            The effect of diarrhea on the INR is highly variable. It can cause the tablet to be washed right through you in which case trhe INR will go down. Should you absorb it, and then have the bacteria that produce vitamin K washed out, the INR will go up.

            If you take Kaopectate or Pepto Bismol before the warfarin gets absorbed, then it might bind it up and carry it through your GI tract.

            You just have to figure that if the diarrhea lasts no more than 24 hours the worst it will do is be comparable to missing a dose. If it is severe and lasts longer than 24 hours, you are going to start having problems with dehydration and might need an IV. So you would be getting your INR checked at the ER anyhow.


            • #7
              When I had some kind of bug with vomiting and diarrhea my INR was high that week. I didn't take any meds for it, since it subsided after a few hours.
              Kathy H


              • #8
                Question for Al Lodwick!


                Do human Drs. ever prescribe Flagyl (metronidazole, an antibiotic) for diarrhea? We use it on cats and I assume it's a human Rx?

                My vets have prescribed it for various cats of ours over the years. Last week one of our newest Abyssinian kittens (born 12/06/04) had a bout of diarrhea. We're hand-feeding (actually tube-feeding) the litter of 2, so we've been weighing each kitten at each feeding. Vet gave RLS to replace fluids, then started kitten on Rx -- metronidazole 0.05ml once daily.
                The results were amazing!! (Thank heavens!)
                I suspect the little one developed diarrhea because we may have overfed the kiddo and overtaxed the helpful bacteria in the gut. We went to feedings every 3 hours, which has also helped.

                Just wondering if metronidazole is ever used in situations like Al Capshaw has unfortunately experienced.
                Marsha (7-28-50), MVP 1990/MVR (St. Jude) & ASD repair 6/24/03 Baylor University Medical Center, Dallas Texas. Hometesting since 11/03, first with ProTime 3, now with INRatio.
                John (3-13-46), MV repair 5/10/07, Dallas Presbyterian, port-access incision, Dr. William Ryan. Chordae ruptured 12/05 in car crash.


                • #9
                  yes it is prescribed for humans too. it is anamebicide that works well in the GI tract. used for liver abscesses,prevention of post-op infections in "contaminated areas" (after colonrectal surgery), and bacterial infections caused by microorganisms. give with food to decrease GI problems. urine may turn dark or red-brown. it DOES interact with coumadin. hope this helps.

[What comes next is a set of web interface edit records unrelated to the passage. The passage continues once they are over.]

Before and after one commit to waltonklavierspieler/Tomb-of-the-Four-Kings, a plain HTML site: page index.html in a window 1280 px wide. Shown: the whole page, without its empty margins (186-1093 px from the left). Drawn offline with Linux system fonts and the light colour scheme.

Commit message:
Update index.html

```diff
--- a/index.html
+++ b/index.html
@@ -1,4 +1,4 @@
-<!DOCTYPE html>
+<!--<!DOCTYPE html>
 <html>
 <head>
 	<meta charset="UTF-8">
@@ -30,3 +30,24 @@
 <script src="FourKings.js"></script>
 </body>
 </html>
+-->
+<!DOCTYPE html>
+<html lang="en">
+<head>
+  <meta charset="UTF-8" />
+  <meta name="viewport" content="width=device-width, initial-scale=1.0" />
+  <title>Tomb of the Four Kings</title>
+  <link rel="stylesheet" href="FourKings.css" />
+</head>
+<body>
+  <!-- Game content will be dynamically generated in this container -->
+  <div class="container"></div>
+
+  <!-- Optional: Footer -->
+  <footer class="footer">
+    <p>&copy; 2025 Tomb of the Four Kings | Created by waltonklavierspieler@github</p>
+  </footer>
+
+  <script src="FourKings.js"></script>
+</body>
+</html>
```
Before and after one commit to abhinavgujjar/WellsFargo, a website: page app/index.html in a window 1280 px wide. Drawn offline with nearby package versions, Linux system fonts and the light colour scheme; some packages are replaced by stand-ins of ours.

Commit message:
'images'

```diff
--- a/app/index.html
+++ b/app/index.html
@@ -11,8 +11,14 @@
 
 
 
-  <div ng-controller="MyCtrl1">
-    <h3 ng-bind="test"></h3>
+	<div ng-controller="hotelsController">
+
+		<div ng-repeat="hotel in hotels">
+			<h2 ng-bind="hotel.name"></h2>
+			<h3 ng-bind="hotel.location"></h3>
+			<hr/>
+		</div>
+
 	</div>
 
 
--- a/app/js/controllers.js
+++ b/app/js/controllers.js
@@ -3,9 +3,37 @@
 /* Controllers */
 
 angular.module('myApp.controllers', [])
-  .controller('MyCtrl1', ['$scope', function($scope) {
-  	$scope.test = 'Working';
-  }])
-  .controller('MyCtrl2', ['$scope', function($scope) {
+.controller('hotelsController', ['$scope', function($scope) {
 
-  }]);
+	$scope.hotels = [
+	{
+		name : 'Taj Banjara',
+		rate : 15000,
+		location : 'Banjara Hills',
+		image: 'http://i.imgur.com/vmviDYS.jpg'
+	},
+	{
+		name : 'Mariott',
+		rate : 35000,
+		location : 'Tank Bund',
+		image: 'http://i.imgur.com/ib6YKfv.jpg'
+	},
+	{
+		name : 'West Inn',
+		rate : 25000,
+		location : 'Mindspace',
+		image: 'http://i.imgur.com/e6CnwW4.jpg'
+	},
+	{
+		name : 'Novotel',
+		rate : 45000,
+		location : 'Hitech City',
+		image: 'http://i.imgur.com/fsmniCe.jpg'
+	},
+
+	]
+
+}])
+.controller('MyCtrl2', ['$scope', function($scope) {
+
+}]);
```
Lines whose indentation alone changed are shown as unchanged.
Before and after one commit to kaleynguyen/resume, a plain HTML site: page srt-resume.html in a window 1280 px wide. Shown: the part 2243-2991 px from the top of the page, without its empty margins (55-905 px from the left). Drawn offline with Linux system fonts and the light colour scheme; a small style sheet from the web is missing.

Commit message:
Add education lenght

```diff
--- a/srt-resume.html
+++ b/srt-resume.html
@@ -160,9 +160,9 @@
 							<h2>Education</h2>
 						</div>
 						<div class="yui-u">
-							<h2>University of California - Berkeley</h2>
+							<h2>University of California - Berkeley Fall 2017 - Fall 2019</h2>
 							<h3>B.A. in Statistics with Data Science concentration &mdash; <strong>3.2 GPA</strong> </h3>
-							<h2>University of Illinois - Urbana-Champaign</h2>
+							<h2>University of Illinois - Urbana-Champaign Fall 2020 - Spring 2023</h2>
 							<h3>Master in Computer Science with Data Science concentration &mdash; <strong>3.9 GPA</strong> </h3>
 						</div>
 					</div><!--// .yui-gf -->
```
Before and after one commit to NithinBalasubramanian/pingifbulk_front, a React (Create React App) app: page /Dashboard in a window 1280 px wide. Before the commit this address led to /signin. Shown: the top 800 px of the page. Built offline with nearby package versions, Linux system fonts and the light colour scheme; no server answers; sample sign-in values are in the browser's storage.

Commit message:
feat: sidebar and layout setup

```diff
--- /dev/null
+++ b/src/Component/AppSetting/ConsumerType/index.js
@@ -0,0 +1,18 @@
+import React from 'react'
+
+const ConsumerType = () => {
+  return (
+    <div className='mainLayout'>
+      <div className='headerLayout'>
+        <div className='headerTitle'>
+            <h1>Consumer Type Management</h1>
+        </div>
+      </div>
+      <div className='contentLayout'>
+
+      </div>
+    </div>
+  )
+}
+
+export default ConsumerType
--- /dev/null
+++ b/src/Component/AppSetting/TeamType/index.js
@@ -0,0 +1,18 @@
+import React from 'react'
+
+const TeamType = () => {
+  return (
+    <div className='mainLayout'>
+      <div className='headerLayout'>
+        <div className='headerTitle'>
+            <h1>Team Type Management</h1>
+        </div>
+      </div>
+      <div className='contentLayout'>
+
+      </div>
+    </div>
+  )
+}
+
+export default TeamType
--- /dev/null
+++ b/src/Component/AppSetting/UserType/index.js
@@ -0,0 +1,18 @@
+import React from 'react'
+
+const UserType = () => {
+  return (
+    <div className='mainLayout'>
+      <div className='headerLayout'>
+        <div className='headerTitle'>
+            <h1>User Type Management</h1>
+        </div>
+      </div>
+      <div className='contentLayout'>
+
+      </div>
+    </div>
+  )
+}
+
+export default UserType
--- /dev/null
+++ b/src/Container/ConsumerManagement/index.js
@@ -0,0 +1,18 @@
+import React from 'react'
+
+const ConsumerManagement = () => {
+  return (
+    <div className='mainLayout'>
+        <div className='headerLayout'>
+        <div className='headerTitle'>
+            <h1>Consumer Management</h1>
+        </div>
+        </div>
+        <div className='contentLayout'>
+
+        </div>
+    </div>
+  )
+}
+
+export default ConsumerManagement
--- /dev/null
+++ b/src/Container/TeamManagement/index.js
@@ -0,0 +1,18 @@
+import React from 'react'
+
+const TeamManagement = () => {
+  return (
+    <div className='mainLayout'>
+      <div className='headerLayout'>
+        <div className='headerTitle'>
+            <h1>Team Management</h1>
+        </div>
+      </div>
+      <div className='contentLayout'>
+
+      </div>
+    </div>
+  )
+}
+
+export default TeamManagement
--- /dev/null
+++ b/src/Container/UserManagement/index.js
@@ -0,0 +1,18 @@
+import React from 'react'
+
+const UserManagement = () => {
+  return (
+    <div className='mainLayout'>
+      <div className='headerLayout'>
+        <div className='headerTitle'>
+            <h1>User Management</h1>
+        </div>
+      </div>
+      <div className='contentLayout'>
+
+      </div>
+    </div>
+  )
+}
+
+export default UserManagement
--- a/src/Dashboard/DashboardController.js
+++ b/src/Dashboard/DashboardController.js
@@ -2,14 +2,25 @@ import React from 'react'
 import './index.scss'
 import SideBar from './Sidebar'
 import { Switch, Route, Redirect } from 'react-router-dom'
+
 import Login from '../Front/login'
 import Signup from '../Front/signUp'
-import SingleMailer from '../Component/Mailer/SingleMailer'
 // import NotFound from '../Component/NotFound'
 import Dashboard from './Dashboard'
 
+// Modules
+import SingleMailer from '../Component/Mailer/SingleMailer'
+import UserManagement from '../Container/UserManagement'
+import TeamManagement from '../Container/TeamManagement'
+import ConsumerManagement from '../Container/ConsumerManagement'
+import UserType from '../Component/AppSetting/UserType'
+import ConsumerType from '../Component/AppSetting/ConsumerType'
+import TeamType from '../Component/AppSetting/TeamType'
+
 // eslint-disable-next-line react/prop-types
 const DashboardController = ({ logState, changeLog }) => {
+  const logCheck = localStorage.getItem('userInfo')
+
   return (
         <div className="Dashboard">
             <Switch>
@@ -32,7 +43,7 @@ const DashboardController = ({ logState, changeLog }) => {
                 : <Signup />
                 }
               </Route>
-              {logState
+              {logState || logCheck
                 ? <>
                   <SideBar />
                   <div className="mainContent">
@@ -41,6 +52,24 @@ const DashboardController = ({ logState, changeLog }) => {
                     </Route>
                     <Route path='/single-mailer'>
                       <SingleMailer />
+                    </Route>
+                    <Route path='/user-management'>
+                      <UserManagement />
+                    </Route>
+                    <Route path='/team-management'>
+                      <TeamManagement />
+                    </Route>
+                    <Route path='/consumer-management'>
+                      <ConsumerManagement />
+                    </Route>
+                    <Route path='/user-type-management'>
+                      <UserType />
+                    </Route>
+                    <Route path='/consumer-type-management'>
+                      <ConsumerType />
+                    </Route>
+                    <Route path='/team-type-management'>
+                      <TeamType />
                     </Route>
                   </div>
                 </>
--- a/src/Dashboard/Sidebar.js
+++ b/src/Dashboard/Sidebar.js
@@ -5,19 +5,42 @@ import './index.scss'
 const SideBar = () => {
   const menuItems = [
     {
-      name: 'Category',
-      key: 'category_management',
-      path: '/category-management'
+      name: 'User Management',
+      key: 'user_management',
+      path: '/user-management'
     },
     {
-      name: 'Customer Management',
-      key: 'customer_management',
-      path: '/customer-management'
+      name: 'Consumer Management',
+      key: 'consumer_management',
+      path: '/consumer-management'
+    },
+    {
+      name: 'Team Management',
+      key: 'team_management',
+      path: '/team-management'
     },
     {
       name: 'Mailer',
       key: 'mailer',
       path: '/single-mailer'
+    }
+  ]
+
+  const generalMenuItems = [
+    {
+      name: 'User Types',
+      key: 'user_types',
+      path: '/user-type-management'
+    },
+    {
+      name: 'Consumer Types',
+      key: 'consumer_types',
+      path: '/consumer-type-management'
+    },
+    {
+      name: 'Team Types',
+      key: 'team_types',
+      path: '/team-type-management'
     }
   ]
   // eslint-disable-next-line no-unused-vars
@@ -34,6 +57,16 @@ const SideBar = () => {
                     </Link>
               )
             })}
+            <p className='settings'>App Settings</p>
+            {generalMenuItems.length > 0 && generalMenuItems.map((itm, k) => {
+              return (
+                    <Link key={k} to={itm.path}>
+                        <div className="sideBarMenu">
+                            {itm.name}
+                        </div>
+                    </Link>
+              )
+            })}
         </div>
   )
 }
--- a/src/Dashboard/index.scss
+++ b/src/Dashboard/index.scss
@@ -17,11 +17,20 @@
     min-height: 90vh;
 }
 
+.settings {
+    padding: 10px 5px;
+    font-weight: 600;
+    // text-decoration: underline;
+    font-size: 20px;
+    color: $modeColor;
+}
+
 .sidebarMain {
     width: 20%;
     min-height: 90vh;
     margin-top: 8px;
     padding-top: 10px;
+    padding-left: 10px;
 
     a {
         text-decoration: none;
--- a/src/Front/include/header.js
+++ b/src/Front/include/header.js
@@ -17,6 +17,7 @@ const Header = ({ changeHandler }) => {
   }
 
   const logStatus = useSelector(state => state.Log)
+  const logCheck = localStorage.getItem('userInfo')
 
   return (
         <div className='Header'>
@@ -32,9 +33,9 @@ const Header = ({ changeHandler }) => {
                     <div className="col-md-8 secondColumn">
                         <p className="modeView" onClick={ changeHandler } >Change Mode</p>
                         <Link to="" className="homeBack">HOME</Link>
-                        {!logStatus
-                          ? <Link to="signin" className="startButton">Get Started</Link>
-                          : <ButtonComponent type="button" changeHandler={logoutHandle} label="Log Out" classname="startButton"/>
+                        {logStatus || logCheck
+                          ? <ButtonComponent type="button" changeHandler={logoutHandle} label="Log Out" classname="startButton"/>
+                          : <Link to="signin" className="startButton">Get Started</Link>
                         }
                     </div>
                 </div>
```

                  • #10
                    Flagyl is technically not an antibiotic but an antibacterial. The difference is that antibiotics are produced, at least in part, by microorganisms while antibacterials are synthetically produced. As far as diarrhea is concerned, metronidazole, for humans, is usually reserved for diarrhea caused by Clostridium difficile. This is a particularly nasty organism that becomes prominent after someone requires antibiotics for a long period of time.

                    Any generic name that ends in -azole is likely to cause the INR to increase.


                    • #11
                      Nice to know

                      It's nice to finally have a place where my questions are answered (have wondered about the diarhea ( :rolleyes: ) myself) but guess I should have my INR checked Monday since I don't have that prob any more. It's a great thing that I found ya'll. Looking forward to learning about my future (as the case may be).